» **Requirement**
With all images omitted, write out the records word for word.

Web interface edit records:
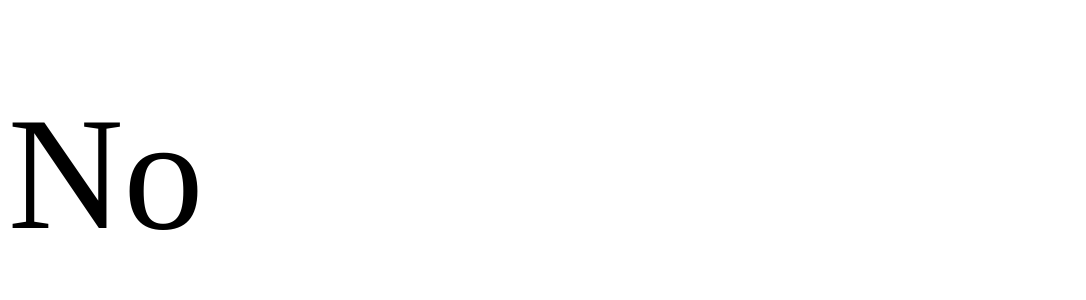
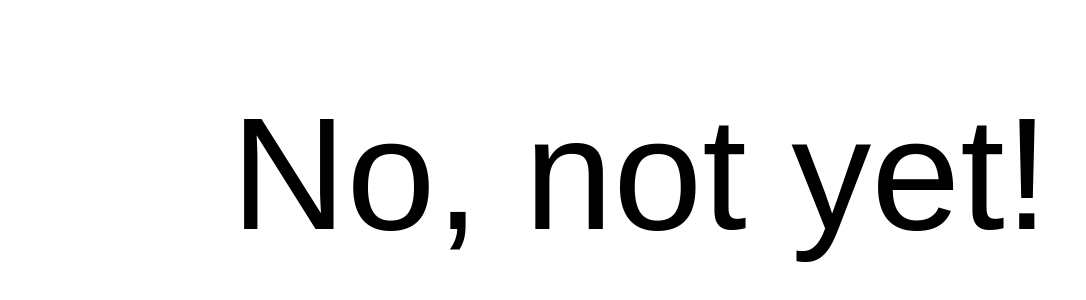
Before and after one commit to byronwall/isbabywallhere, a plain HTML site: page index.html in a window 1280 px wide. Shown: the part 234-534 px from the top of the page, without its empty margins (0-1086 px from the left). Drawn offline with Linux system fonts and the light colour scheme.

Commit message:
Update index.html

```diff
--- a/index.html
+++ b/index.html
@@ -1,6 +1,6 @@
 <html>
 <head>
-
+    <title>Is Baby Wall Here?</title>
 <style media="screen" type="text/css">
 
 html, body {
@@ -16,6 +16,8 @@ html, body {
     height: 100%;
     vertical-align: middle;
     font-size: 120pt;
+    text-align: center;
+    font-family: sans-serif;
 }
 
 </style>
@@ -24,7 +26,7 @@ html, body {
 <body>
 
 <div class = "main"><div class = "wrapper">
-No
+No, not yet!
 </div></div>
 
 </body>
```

» **Task output**
Before and after one commit to byronwall/isbabywallhere, a plain HTML site: page index.html in a window 1280 px wide. Shown: the part 234-534 px from the top of the page, without its empty margins (0-1086 px from the left). Drawn offline with Linux system fonts and the light colour scheme.

Commit message:
Update index.html

```diff
--- a/index.html
+++ b/index.html
@@ -1,6 +1,6 @@
 <html>
 <head>
-
+    <title>Is Baby Wall Here?</title>
 <style media="screen" type="text/css">
 
 html, body {
@@ -16,6 +16,8 @@ html, body {
     height: 100%;
     vertical-align: middle;
     font-size: 120pt;
+    text-align: center;
+    font-family: sans-serif;
 }
 
 </style>
@@ -24,7 +26,7 @@ html, body {
 <body>
 
 <div class = "main"><div class = "wrapper">
-No
+No, not yet!
 </div></div>
 
 </body>
```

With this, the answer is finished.